was planning a Fort Lewis bill. They tried to talk Munn and his staff out of the idea, Schwartz said.
Fort Lewis administrators want to mend hurt feelings now that the bill is gone. Bartel released a written statement
thanking Middleton for pulling the bill.
We understand that her intent was never to hurt Fort Lewis College. We want to thank her for her advocacy for
education and for her commitment to all Native American students," Bartel said.
Fort Lewis still supports re-examining how the tuition waiver program is funded, but college leaders want to do it as
part of a look at budgets for all Colorado colleges, Schwartz said. Ritter has set up a panel to do that study this
Roberts doubts that the fight will get Fort Lewis College blacklisted at the budget committee.
I know the legislators on the Joint Budget Committee are professionals and committed public servants. I do not
anticipate they will let partisan and political reasons factor in to those discussions when it comes to larger
discussions about the budget," Roberts said.
The backers of HB 1067 might crack down on Fort Lewis in other ways. In the meeting with tribal leaders, Middleton said
she's concerned that most American Indian students at Fort Lewis are not from Colorado. She wants Fort Lewis to recruit
more in-state students for the waiver, which would be much cheaper for the state.
In the same meeting, Munn questioned whether Fort Lewis might be violating the 1911 contract by its recent conversion
to a college that accepts only top-ranked students.
Leadership of the two Ute tribes was divided about what to do. Ute Mountain Ute Chairman Ernest House Sr. said he wants
Fort Lewis and the state to work out a solution among themselves. But the Southern Ute Tribal Council voted Thursday to
oppose HB 1067, said Southern Ute Chairman Matthew Box.
The free tuition program dates to Fort Lewis' history as an Indian Boarding School, where American Indian children were
forcibly removed from their families to assimilate them into American culture. In 1911, the federal government turned
over the school and its land near Hesperus to the state, with the requirement that the state educate all Indian
The state tried to get out of the deal in the 1970s, which brought a lawsuit.
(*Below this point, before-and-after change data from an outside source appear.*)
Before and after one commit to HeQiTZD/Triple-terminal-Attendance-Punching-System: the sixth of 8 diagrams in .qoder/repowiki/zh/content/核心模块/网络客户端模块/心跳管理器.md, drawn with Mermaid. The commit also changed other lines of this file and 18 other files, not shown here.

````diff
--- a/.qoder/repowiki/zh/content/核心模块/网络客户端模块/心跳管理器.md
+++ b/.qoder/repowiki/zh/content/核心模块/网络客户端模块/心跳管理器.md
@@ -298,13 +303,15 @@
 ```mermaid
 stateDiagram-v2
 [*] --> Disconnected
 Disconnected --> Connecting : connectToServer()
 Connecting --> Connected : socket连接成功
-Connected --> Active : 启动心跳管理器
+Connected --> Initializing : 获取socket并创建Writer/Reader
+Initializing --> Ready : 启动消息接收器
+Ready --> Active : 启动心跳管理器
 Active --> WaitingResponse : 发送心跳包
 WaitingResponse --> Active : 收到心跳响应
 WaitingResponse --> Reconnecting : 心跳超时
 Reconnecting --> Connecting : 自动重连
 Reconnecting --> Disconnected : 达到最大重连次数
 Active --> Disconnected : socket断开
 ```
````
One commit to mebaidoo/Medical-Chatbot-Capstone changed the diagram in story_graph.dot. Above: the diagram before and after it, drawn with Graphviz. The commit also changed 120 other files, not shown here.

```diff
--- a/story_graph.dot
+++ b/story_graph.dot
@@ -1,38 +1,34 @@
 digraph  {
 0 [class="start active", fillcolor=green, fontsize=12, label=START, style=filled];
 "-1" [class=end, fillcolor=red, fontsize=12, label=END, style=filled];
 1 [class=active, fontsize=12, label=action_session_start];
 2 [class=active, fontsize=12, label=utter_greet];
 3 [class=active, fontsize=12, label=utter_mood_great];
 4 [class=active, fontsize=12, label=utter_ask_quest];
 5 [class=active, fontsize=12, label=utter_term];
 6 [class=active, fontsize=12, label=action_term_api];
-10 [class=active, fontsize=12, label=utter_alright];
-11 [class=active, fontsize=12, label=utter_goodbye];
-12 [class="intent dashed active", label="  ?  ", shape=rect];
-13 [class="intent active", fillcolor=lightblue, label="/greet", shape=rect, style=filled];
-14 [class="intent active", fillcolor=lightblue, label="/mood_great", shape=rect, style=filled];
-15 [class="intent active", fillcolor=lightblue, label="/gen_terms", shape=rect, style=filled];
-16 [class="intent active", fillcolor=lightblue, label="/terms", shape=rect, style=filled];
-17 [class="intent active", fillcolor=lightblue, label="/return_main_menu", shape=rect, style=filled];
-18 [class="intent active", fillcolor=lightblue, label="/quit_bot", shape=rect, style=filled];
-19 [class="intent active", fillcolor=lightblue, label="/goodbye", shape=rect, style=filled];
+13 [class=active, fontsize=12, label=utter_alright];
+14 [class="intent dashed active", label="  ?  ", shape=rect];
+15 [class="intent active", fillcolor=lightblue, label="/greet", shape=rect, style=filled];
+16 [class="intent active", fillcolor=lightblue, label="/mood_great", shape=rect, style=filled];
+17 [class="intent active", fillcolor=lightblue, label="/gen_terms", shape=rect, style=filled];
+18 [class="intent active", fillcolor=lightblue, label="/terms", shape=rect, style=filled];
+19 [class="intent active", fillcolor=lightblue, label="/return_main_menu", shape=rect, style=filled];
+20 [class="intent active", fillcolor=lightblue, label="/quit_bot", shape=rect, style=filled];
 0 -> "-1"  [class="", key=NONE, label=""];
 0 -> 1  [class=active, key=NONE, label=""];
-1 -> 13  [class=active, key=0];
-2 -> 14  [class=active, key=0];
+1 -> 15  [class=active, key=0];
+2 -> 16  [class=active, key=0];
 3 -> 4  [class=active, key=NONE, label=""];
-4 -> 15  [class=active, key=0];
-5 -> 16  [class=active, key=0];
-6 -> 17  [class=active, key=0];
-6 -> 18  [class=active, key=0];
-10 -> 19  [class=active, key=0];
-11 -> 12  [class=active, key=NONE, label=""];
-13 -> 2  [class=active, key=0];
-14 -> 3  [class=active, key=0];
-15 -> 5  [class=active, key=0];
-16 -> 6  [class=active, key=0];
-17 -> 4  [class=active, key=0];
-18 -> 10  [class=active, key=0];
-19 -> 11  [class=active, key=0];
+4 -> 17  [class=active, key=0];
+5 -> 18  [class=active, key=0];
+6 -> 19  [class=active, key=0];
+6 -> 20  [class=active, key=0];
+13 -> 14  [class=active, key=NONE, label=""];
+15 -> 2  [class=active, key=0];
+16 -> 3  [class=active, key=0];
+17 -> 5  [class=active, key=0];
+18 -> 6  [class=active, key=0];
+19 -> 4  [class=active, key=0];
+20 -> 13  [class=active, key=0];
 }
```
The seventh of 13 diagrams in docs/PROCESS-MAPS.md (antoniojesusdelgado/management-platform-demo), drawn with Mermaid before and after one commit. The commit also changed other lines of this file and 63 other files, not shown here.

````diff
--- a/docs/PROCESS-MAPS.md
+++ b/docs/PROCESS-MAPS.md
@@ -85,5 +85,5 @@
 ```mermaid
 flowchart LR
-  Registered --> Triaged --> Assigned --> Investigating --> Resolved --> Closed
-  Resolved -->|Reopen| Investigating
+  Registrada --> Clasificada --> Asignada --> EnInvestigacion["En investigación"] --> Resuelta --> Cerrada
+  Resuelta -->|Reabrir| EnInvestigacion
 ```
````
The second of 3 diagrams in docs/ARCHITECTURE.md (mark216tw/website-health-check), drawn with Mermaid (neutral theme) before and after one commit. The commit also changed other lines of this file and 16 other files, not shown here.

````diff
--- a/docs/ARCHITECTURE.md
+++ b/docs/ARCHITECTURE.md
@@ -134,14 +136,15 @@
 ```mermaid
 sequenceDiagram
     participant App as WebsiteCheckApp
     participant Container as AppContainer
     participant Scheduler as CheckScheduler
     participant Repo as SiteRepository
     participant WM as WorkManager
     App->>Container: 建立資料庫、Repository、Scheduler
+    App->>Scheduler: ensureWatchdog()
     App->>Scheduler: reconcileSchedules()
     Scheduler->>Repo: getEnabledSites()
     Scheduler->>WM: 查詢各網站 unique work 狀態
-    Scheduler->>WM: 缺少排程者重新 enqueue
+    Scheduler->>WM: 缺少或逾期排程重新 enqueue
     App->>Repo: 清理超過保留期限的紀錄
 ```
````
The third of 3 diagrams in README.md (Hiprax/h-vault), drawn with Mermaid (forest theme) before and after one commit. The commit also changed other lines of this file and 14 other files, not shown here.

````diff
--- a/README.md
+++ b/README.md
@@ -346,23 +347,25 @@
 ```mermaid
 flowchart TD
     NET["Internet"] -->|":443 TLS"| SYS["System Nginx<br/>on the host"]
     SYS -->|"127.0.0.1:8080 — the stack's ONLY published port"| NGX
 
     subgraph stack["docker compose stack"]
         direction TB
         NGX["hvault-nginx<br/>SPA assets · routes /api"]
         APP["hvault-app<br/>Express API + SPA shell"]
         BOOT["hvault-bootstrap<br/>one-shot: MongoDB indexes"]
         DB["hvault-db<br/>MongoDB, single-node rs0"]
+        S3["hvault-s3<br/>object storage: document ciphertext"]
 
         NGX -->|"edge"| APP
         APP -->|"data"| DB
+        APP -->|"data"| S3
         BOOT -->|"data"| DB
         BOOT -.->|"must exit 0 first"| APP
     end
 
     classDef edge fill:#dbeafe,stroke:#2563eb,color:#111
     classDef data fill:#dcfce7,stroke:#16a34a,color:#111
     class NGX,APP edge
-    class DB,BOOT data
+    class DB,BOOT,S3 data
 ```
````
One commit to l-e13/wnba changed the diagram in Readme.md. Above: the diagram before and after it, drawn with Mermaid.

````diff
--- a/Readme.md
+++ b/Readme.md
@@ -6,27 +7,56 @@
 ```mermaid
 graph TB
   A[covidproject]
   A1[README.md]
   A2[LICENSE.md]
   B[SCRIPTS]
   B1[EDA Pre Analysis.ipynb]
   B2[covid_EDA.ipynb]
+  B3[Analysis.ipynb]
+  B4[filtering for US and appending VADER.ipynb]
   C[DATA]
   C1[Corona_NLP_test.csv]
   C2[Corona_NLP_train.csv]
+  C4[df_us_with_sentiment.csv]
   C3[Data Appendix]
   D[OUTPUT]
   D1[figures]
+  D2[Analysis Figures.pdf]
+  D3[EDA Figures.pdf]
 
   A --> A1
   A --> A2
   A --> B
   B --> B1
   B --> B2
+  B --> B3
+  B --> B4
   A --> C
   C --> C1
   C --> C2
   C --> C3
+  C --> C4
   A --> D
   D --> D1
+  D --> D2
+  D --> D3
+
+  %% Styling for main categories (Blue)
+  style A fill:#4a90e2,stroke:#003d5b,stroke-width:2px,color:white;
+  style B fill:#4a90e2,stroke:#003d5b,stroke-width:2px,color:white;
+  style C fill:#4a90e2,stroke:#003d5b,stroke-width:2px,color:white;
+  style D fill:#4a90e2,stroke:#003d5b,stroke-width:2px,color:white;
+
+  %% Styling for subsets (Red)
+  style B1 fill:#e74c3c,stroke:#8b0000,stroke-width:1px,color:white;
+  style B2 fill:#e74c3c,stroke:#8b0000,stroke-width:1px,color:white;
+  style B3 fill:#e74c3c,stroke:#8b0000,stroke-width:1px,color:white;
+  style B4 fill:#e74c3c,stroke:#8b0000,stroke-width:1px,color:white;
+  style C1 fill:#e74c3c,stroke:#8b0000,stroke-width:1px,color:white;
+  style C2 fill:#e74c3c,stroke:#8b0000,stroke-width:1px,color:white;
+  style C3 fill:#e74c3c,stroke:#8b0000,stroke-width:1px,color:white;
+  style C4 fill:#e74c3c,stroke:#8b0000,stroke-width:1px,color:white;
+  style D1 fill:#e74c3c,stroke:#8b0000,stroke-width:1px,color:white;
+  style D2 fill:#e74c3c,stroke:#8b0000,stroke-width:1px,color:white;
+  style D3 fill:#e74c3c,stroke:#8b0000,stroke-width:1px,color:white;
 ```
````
The 10th Circuit Court of Appeals ruled
against the state.
Box said he thinks the bill contravenes the spirit if not the letter" of the 10th Circuit ruling.